Some 50 Jewish soldiers and chaplains from all branches of the U.S. military, and their family members, turned out for the Feb. 8-9 military Shabbaton hosted by the Aleph Institute at The Shul of Bal Harbour in suburban Miami.

The Aleph Institute, a Chabad-Lubavitch program that provides Jewish soldiers with educational opportunities, on-base Shabbat and holiday programming and kosher food packages, organized the Shabbaton in order to allow soldiers stationed close to home and at far away bases to join their families for a spiritually uplifting weekend. According to organizers, though, the gathering was just as inspiring for The Shul's congregation.

The traditional Friday-night dinner took place in an ornately decorated outdoor tent, where military leaders and chaplains spoke about the importance of religious connections to America's Jewish service personnel.

"It really impacted me how devoted these Jewish servicemen and women are, both to their faith and to their country," said dinner guest Pnina Wuensch. "They stay true to themselves and our people, and express their gratitude for the freedom we know and cherish in the United States, by putting themselves in harm's way to protect our country."

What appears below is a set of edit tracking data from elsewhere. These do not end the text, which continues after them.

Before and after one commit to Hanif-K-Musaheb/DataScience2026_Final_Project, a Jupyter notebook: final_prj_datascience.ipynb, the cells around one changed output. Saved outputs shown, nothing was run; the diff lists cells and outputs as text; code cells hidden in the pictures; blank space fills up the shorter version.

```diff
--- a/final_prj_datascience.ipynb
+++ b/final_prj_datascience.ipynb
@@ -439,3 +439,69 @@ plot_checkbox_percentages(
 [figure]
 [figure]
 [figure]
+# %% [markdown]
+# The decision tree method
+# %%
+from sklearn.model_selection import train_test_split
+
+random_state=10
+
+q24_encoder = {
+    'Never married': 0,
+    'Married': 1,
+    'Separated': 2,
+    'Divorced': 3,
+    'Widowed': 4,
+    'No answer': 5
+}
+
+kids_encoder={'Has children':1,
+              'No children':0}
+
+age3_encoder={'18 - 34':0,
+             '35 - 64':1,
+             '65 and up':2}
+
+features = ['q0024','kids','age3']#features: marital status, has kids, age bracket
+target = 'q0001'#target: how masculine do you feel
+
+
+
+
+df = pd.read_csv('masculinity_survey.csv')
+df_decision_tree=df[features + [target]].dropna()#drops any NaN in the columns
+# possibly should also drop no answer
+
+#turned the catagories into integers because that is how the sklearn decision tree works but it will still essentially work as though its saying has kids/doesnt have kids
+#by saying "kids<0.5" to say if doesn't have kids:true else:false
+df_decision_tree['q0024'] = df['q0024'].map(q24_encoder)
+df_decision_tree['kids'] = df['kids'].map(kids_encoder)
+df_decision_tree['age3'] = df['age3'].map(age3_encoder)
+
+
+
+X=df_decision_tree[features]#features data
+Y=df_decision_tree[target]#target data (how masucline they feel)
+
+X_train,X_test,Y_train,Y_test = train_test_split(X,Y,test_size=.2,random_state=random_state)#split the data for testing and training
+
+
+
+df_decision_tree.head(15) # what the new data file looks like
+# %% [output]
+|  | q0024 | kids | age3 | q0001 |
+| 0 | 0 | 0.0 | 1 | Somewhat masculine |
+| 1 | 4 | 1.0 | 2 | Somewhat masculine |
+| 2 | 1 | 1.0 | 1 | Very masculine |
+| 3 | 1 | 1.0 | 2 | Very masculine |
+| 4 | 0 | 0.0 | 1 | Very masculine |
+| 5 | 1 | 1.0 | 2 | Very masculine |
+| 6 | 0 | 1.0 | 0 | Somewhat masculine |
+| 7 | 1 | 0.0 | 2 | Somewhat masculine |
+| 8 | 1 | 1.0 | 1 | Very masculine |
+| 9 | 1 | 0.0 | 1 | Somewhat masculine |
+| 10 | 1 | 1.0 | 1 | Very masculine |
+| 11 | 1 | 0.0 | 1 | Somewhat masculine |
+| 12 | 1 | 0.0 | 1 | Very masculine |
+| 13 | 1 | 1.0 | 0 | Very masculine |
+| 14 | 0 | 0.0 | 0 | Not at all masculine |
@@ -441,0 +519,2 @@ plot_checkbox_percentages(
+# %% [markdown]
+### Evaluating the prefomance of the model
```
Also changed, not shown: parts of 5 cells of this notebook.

In his keynote address, Army Maj. Shmuel Felzenberg, a rabbi and chaplain who came to the dinner with his wife and six children, spoke about the self-sacrifice that soldiers and their families make.

"When I left for Afghanistan, my youngest daughter was three," said Felzenberg. "When I came home three weeks ago, she was five."

Felzenberg contrasted feelings of victory and pain at, on the one hand, reading the Scroll of Esther during a Purim celebration inside one of former Iraqi president Saddam Hussein's palaces, and, on the other, witnessing the extreme poverty of Afghanistan's citizens.

For The Shul community, it was an eye-opener in many respects.

"I never knew that army chaplains actually go out with the battalions on a mission," said Vivian Perez. "I thought they stayed in a safe place at the base. It was a real revelation to learn that they also form part of the military on the front lines."

Help on the Front Lines

Rabbi Aaron Lipskar, left, executive director of the Aleph Institute, joins Maj. Gen. Sidney Shachnow, Maj. Gen. Ronald Silverman and Rabbi Sanford Dresin, director of Aleph’s military programs.
Rabbi Aaron Lipskar, left, executive director of the Aleph Institute, joins Maj. Gen. Sidney Shachnow, Maj. Gen. Ronald Silverman and Rabbi Sanford Dresin, director of Aleph’s military programs.
Shabbat morning saw seven service personnel – Chaplain Kevis S. Bemel, stationed in Okinawa, Japan; Rabbi Chaplain Menashe Miller from Fort Dix, N.J.; Chaplain Mordechai Schwab from Camp Le Jeune, N.C.; Chaplain Henri Soussan from Leeds, England; Chaplain Chesky Tennenbaum, the first Chasidic rabbi to join Maryland's State Defense Force; Maj. Gen. Sidney Shachnow and Maj. Gen. Ronald Silverman – take positions in the center of the synagogue after being called up to the Torah. Each one then gave a Torah-inspired speech.

"The information and inspiration that the chaplains brought out in their [sermons] highlighted how important their work is around the world," said Chana Tibor, who with her husband, Rabbi Yehoshua Tibor, works on outreach projects for The Shul. "Their knowledge and dedication must be a tremendous encouragement and support to the Jewish soldiers at their units."

Shachnow, whose entire family perished in the Holocaust, reflected on his life as a child, first as a survivor of the ghetto-turned-concentration camp in Kovno, Lithuania, then as an immigrant in the 1950s United States. Continuing his biography, he said he spent 32 years in the special forces following his enlistment.

The general saw irony at first being liberated by the Russian army, and then returning to Europe as commander of the famed Berlin Brigade and its mission protecting West Germany from the Russian Army.

"This forum that the Aleph Institute is providing is extremely important," he said. "You are giving the Jewish military community a strong voice."

During a lavish Shabbat lunch, Col. Jacob Goldstein, a Chabad-Lubavitch rabbi and chaplain who joined the armed forces 30 years ago, spoke about the importance of the Aleph Institute's work.

"When we send an e-mail asking for matzah, we know that you take us seriously," he stated. "Soldiers might be going to the front lines and need to take it with them. We don't know who will return safely, and who won't."

Sgt. Moshe Lans explained how military procedures can make it difficult for Jewish soldiers to get the items they need for Shabbat and the Jewish holidays.

"There's a lot of paperwork, a lot of red tape," he said. "The Aleph Institute changed all that. One e-mail with a request for grape juice or even tefillin, and we know the package is on its way the very same day. We can rely on it every time, and there are no words to describe what that means to us."

After morning prayers the next day, the visitors took part in the Aleph Institute's first-ever military chaplaincy training conference. Rabbi Sholom D. Lipskar, founder of the institute and director of The Shul, opened the conference with a session on Judaism's moral and ethical perspectives on terrorism and war.